Note that “design of a controller” includes the controller architecture and implementation, as well as the tuning of the controller itself.
“Operational strategy” here refers to the operating points a wind turbine is designed to move through as conditions vary. A wind turbine controller is therefore employed to attempt to ensure a turbine operates according to its operational strategy as far as is possible/reasonable. For example, Fig. 1 shows the designed operating strategy with respect to power and thrust versus wind speed for the 5 MW wind turbine.
Explicitly, for a time-series signal, ft (for t∈T), the standardised signal is (for t∈T), where μf and σf are the mean and standard deviation of ft over the interval T. The resulting standardised signal has a mean of 0 and standard deviation of 1 by construction.
Specifically, the magnitude of the centre point of the ellipse fitted to identified loops in radial load trajectories.
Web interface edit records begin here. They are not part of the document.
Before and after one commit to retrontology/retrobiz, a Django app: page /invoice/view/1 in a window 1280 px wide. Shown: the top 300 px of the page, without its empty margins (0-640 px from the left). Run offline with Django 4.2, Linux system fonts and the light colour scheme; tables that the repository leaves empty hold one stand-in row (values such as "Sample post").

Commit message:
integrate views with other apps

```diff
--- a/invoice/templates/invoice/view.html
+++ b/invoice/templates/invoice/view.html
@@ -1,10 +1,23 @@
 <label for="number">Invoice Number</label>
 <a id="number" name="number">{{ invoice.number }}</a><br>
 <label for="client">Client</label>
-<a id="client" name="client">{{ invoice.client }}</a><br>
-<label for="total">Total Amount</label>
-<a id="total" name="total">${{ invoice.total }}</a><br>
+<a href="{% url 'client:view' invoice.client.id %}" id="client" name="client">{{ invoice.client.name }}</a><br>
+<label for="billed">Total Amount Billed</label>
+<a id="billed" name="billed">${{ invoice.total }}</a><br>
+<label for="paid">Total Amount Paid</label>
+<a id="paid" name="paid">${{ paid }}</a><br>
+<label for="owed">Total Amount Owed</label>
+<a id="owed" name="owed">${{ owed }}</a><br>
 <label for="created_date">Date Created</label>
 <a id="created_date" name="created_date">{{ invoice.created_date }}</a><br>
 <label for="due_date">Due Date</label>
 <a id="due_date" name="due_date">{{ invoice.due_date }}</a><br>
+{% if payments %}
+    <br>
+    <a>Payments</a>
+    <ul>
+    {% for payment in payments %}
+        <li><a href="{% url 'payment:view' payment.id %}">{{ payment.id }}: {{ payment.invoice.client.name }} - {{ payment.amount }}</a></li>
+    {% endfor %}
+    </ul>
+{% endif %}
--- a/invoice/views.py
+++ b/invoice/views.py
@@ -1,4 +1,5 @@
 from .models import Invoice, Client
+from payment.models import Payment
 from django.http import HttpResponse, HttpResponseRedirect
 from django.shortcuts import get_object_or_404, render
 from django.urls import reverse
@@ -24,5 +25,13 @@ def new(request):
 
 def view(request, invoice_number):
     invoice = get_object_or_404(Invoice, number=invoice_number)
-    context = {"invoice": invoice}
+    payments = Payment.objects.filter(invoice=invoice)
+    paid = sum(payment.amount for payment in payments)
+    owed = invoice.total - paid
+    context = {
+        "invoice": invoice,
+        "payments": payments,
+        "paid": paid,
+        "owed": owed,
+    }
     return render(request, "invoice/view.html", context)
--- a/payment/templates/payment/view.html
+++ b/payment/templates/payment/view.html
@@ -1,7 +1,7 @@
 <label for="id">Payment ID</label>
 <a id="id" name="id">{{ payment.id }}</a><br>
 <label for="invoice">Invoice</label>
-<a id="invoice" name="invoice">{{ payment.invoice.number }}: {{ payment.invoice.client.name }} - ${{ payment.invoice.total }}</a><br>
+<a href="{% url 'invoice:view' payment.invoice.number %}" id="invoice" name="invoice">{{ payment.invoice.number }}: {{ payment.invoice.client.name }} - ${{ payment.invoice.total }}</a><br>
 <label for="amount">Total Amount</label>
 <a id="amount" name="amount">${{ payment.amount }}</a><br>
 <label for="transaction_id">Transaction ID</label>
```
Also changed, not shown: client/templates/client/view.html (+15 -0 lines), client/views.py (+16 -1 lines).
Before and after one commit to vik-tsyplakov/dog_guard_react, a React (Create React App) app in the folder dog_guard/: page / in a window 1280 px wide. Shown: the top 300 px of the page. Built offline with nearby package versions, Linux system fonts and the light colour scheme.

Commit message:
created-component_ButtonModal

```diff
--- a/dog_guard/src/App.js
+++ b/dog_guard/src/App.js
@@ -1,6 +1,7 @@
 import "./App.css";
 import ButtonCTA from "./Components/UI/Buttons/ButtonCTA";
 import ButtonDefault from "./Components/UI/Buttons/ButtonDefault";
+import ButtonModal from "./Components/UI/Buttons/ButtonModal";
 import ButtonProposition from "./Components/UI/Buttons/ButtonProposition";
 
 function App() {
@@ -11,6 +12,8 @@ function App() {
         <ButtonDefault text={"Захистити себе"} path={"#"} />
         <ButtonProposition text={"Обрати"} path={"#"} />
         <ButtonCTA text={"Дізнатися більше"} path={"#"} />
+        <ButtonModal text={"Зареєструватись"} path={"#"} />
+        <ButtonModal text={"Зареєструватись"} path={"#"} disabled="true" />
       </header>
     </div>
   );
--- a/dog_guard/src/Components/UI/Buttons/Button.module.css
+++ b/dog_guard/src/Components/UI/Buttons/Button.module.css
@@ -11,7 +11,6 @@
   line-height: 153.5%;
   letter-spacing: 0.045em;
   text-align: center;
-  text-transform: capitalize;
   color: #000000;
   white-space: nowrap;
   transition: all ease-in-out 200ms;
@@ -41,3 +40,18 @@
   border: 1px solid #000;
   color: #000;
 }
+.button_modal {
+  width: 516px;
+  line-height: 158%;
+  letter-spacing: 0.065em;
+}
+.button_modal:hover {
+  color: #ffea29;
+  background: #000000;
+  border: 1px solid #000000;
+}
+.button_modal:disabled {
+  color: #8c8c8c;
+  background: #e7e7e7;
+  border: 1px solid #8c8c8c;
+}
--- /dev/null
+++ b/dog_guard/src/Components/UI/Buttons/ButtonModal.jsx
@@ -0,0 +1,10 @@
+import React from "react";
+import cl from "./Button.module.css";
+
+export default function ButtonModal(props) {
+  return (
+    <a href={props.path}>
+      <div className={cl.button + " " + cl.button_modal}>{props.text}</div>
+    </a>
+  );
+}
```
A more detailed description of lag effects is as follows: when a change in wind speed occurs, there is a lag before the resulting change in torque reduces the generator speed due to inertia in the aeroelastic dynamics of the wind turbine. There is a further lag between a reduction in generator speed and a change in pitch angle, due to time constants associated with the controller and pitch actuators. Additional lag occurs between pitch and changes in aerodynamic torque due to induction-lag effects. The combined effect of these lags is ultimately what results in the dramatic load sweeps observed in Fig. 12d–g when pitch is active.